decided to make it into a novel. She drew on her memories from childhood and                 
expanded them with her imagination so that the characters developed a life of                 
their own. She found writing exciting and challenging. Other than parenting, she             
found everything else boring by comparison.                                                   
In 1967 she was transferred to New York and became a senior editor at Random                 
House. While editing books by prominent black Americans like Muhammad Ali,                   
Andrew Young and Angela Davis, she was busy sending her own novel to various                 
publishers. The Bluest Eye was eventually published in 1970 to much critical                 
acclaim, although it was not commercially successful. From 1971-1972 Morrison                 
was the associate professor of English at the State University of New York at                 
Purchase while she continued working at Random House. In addition, she soon                   
started writing her second novel where she focused on a friendship between two               
adult black women. Sula was published in 1973. It became an alternate selection               
by the Book-of-the-Month Club. Excerpts were published in the Redbook magazine               
and it was nominated for the 1975 National Book Award in fiction.                             
From 1976-1977, she was a visiting lecturer at Yale University in New Haven,                 
Connecticut. She was also writing her third novel. This time she focused on                   
strong black male characters. Her insight into male world came from watching her             
sons. Song of Solomon was published in 1977. It won the National Book Critic's               
Circle Award and the American Academy and Institute of Arts and Letters Award.               
Morrison was also appointed by President Jimmy Carter to the National Council on             
the Arts. In 1981 she published her fourth novel, Tar Baby, where for the first               
time she describes interaction between black and white characters. Her picture               
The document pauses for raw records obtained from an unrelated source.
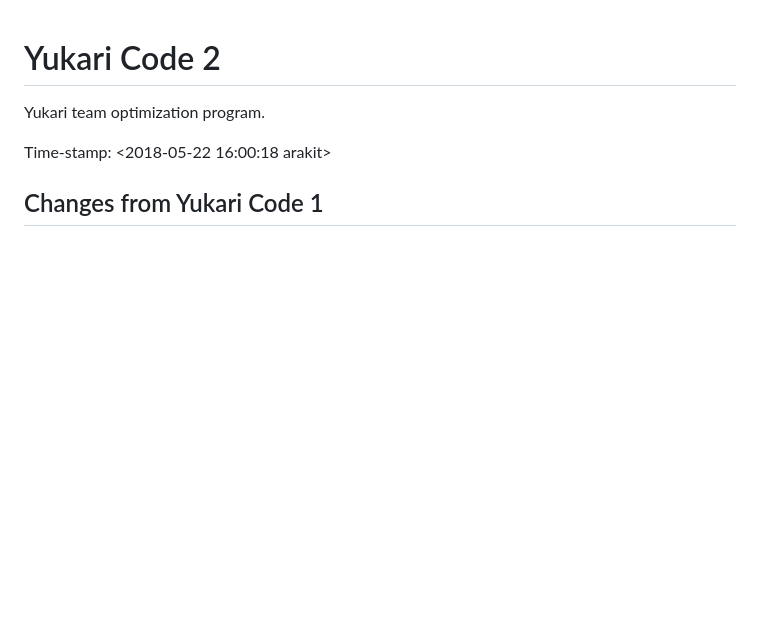
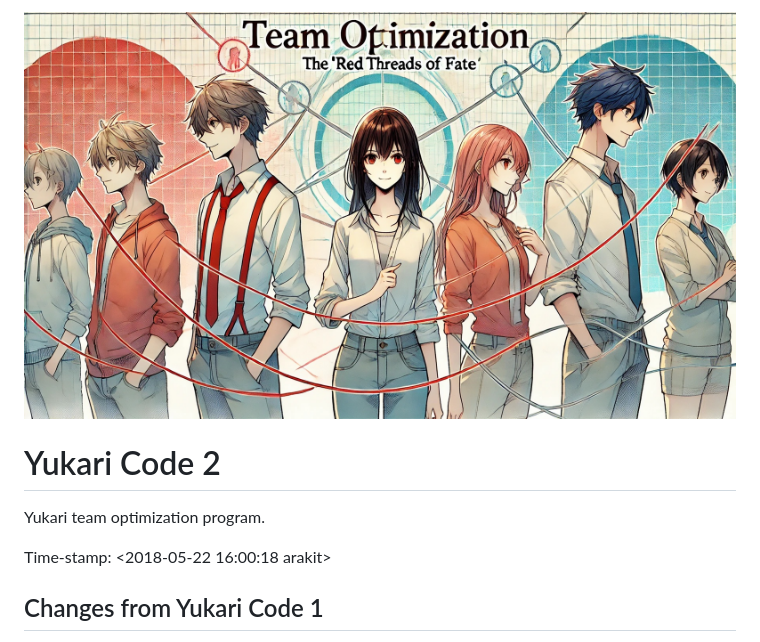
Before and after one commit to tohru-murakami/Yukari_Code_2, a Markdown page: README.md, the part around the change. Rendered like a GitHub page; blank space fills up the shorter version.

```diff
--- a/README.md
+++ b/README.md
@@ -1,3 +1,5 @@
+![Banner](https://github.com/tohru-murakami/Yukari_Code_2/blob/main/Images/DALL·E%202024-10-25%2010.54.30%20-%20A%20bright,%20cheerful%20manga-style%20banner%20image%20representing%20team%20optimization%20through%20the%20concept%20of%20'red%20threads%20of%20fate,'%20featuring%20four%20main%20character.jpeg?raw=true)
+
 # Yukari Code 2
 
 Yukari team optimization program.
```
appeared on the cover of the March 30, 1981 issue of the Newsweek magazine.                   
In 1983, Morrison left her position at Random House, having worked there for                 
almost twenty years. In 1984 she was named the Albert Schweitzer Professor of                 
the Humanities at the State University of New York in Albany. While living in                 
Albany, she started writing her first play, Dreaming Emmett. It was based on the             
true story of Emmett Till, a black teenager killed by racist whites in 1955                   
after being accused of whistling at a white woman. The play premiered January 4,             
1986 at the Marketplace Theater in Albany. Morrison's next novel, Beloved, was               
influenced by a published story about a slave, Margaret Garner, who in 1851                   
escaped with her children to Ohio from her master in Kentucky. When she was                   
about to be re-captured, she tried to kill her children rather than return them               
to life of slavery. Only one of her children died and Margaret was imprisoned                 
for her deed. She refused to show remorse, saying she was "unwilling to have her             
children suffer as she had done." Beloved was published in 1987 and was a                     
bestseller. In 1988 it won the Pulitzer prize for fiction.                                   
In 1987, Toni Morrison was named the Robert F. Goheen Professor in the Council               
of Humanities at Princeton University. She became the first black woman writer               
to hold a named chair at an Ivy League University. While accepting, Morrison                 
said, "I take teaching as seriously as I do my writing." She taught creative                 
writing and also took part in the African-American studies, American studies and             
women's studies programs. She also started her next novel, Jazz, about life in               
the 1920's. The book was published in 1992. In 1993, Toni Morrison received the               
Nobel Prize in Literature. She was the eighth woman and the first black woman to             
do so.